But I’m feeling quite good about him.

Angel Pagan Optimism
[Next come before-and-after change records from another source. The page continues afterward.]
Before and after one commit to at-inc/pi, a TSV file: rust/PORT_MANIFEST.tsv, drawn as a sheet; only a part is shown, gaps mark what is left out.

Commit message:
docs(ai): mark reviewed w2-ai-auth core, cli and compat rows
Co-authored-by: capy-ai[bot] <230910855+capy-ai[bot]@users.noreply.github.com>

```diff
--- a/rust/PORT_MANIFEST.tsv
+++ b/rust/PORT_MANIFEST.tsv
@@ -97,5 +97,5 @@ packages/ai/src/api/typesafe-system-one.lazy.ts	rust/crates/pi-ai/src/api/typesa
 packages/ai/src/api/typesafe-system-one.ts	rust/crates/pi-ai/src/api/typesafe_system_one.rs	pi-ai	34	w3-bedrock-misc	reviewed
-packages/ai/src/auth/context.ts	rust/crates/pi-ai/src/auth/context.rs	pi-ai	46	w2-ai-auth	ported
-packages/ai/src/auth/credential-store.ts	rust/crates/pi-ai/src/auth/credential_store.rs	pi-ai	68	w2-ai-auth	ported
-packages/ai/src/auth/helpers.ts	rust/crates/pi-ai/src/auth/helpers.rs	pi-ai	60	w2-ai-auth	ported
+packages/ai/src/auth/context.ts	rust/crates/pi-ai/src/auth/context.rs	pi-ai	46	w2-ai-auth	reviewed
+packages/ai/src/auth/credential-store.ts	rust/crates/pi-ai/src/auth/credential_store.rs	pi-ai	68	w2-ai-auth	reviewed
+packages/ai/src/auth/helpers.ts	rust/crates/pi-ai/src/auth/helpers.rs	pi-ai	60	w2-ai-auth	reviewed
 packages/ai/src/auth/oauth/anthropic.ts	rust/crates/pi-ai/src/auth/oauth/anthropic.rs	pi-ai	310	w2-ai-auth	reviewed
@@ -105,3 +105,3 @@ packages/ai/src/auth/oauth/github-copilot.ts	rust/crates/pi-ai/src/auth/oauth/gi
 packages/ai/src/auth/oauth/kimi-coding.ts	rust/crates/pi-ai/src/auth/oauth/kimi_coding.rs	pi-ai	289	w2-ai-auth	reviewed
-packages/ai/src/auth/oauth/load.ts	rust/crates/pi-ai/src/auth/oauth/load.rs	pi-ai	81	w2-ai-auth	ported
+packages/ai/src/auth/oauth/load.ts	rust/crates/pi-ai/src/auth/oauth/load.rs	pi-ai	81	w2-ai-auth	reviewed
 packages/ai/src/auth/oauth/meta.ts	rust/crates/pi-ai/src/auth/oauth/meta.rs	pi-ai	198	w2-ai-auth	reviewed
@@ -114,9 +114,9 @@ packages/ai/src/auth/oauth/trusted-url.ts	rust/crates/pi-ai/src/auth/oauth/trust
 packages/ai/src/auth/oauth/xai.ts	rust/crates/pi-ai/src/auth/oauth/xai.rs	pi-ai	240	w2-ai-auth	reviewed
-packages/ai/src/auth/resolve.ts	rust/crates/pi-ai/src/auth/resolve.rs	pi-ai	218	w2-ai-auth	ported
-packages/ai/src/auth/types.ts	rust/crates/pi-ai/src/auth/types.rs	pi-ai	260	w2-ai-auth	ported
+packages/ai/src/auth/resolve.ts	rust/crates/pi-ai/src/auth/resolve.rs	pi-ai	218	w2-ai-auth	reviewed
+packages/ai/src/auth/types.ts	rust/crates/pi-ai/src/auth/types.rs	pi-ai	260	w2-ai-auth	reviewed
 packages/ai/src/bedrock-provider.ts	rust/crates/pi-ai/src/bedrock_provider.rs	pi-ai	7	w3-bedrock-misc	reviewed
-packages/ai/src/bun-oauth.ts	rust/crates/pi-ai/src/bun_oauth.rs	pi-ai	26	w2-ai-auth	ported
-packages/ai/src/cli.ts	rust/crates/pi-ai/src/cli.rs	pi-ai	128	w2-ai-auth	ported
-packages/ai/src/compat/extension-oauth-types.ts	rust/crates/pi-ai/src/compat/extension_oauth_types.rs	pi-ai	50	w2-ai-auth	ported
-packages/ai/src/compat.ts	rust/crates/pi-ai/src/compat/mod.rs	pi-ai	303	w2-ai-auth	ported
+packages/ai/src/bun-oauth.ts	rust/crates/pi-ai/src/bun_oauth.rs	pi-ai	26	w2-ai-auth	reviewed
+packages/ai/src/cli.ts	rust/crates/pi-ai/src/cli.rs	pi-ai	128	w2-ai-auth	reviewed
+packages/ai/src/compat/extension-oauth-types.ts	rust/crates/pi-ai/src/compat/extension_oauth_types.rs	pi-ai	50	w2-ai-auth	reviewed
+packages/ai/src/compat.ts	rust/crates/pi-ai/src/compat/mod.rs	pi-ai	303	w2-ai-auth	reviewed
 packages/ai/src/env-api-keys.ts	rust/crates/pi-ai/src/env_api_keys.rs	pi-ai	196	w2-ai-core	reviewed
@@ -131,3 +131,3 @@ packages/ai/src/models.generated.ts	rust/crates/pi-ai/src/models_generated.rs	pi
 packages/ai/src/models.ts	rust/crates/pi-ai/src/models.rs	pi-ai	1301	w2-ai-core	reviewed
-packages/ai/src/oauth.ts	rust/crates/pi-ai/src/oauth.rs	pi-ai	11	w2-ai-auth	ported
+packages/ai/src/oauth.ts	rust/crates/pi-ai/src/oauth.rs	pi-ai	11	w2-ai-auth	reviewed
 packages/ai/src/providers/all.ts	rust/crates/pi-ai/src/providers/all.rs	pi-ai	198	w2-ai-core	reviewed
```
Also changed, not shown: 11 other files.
It’s been a month or so since the Giants acquired Angel Pagan. At the time, I wasn’t excited or anything…I guess I had become an Andres Torres apologist, and I was a bit worried about what the trade meant for Brandon Belt; but I liked the deal nonetheless. The idea of Melky Cabrera as a starting centerfielder was never all that appealing, so it was nice to see the Giants go out and get a more suitable option. As time has passed in what’s been an ultimately underwhelming offseason, I’m really starting to like this trade.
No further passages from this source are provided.